===== RECORDS SHOWN
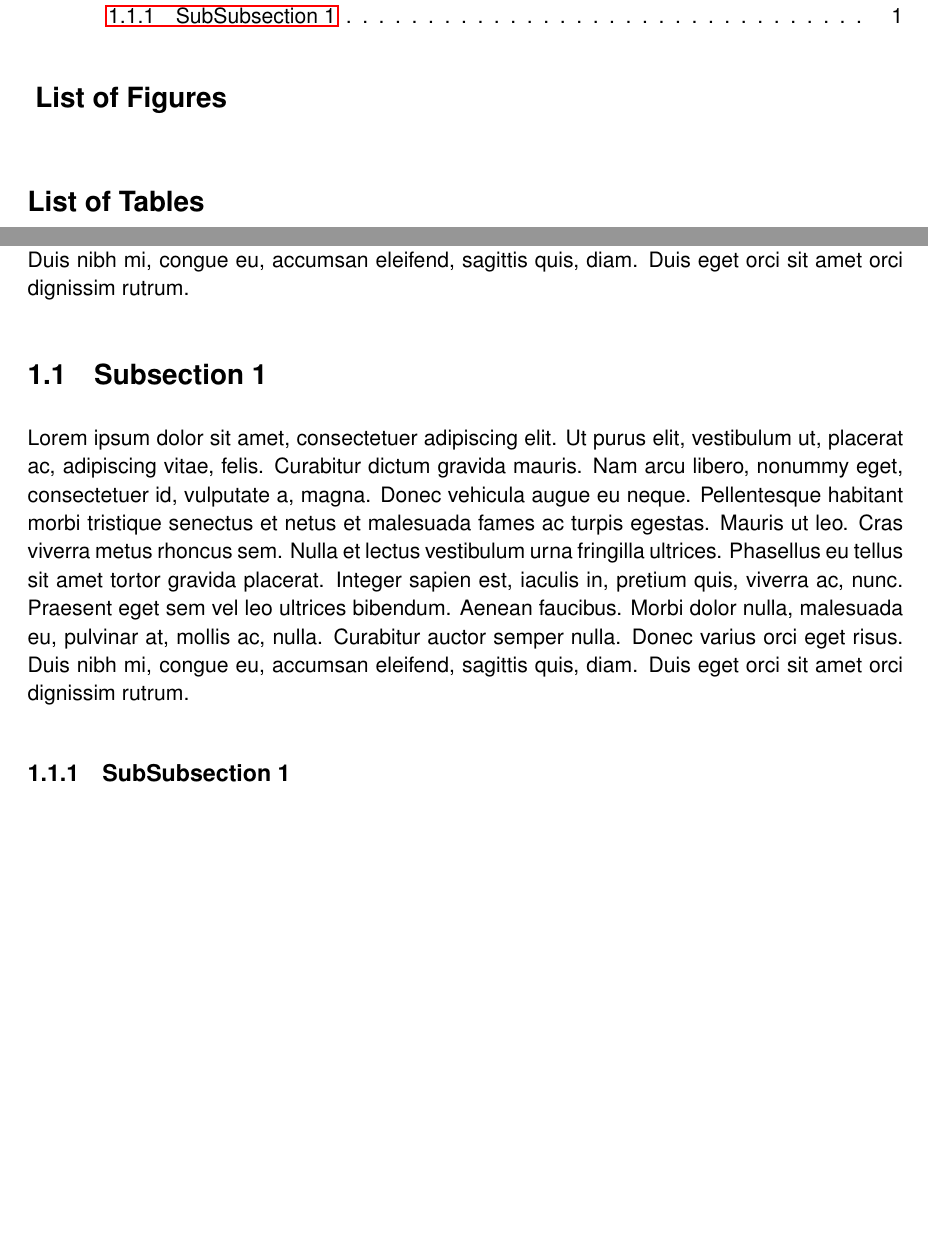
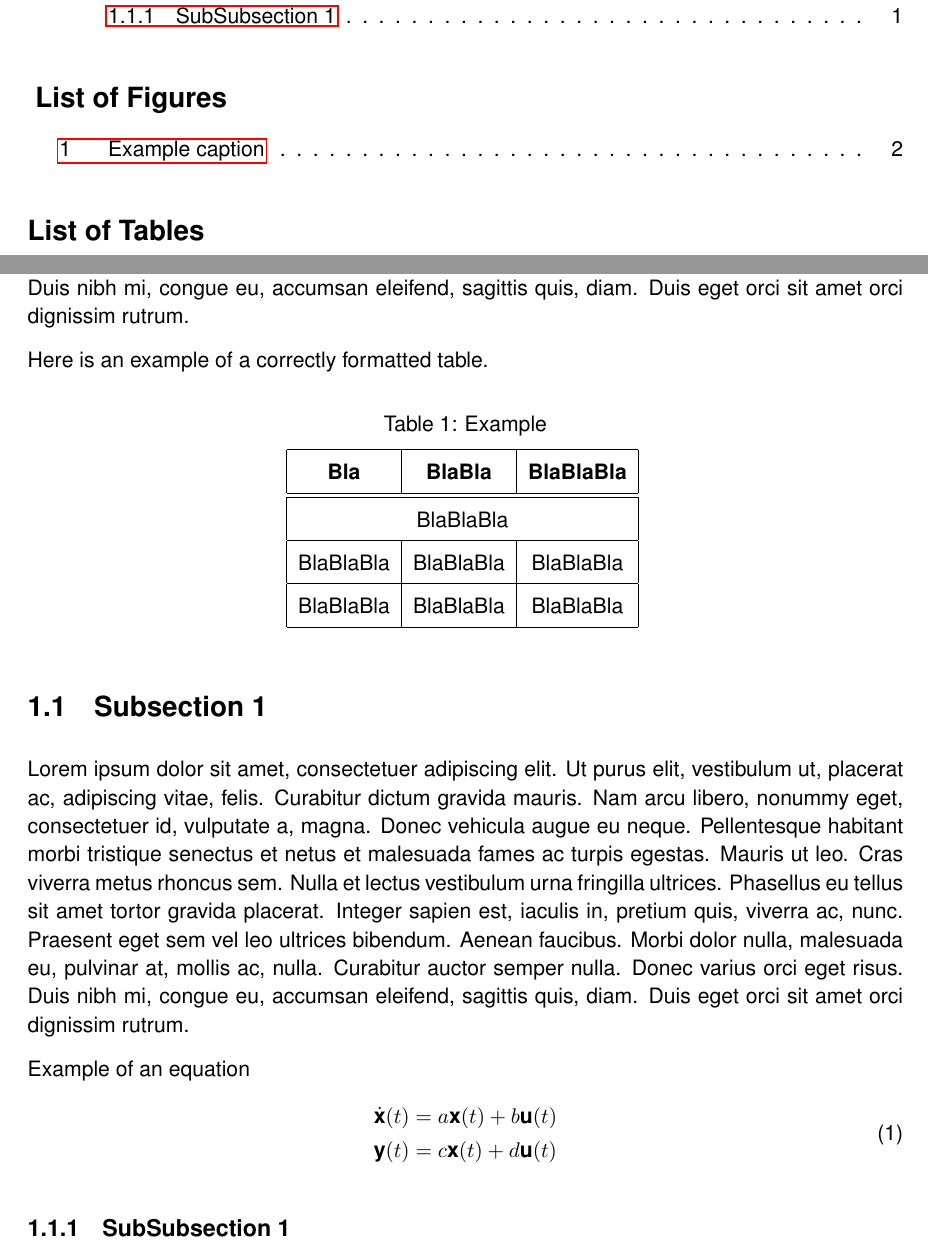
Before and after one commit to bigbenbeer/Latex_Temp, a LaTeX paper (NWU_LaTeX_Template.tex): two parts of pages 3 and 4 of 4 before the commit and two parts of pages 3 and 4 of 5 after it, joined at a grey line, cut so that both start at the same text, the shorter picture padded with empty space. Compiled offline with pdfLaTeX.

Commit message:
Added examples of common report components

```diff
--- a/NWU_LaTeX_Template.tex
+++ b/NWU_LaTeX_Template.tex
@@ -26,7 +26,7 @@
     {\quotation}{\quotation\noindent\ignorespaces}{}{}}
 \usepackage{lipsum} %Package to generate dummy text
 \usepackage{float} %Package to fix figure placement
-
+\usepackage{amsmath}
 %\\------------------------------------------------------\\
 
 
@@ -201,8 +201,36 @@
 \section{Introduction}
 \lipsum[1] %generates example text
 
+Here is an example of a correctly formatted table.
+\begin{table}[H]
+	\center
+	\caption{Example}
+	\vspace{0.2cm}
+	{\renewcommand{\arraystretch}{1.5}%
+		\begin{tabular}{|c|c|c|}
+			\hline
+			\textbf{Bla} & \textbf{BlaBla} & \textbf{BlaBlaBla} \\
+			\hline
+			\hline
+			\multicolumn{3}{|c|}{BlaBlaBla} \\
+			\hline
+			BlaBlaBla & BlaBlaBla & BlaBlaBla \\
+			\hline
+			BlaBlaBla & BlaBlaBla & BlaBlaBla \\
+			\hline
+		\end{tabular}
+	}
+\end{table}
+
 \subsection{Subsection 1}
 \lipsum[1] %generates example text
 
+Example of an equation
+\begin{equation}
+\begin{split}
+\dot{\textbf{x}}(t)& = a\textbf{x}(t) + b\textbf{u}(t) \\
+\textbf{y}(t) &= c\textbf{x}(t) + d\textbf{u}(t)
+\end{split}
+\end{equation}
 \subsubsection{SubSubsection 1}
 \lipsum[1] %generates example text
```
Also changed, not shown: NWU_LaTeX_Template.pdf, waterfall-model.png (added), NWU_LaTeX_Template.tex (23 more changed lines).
==========
===== RECORDS SHOWN
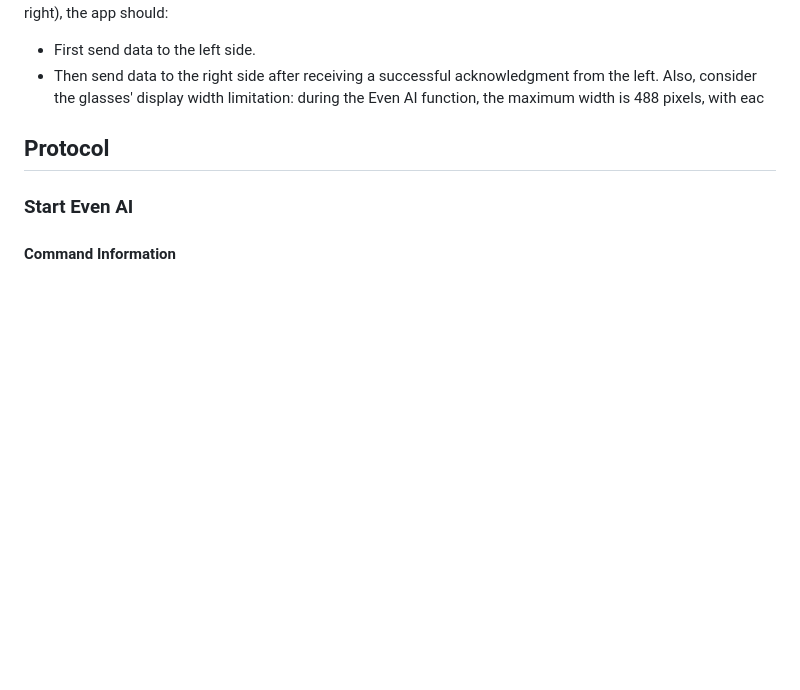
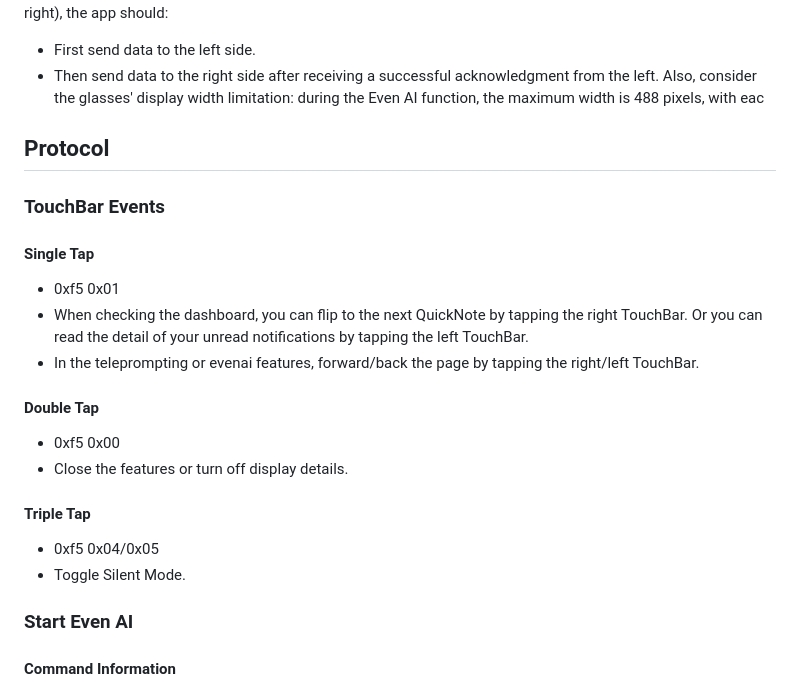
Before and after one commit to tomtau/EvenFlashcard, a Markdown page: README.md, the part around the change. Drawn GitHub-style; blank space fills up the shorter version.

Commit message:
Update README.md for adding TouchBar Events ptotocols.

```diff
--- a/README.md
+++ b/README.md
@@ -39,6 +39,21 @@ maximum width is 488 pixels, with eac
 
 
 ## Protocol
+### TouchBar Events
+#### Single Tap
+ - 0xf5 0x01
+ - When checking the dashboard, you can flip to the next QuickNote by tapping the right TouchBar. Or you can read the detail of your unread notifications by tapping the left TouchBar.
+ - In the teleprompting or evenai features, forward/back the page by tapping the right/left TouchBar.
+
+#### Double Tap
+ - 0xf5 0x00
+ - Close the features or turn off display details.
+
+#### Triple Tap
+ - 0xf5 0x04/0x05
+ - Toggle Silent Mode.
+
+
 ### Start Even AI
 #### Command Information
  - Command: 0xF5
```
==========
Using the listing above, show each line holding the string "README".

Before and after one commit to tomtau/EvenFlashcard, a Markdown page: README.md, the part around the change. Drawn GitHub-style; blank space fills up the shorter version.
Update README.md for adding TouchBar Events ptotocols.
--- a/README.md
+++ b/README.md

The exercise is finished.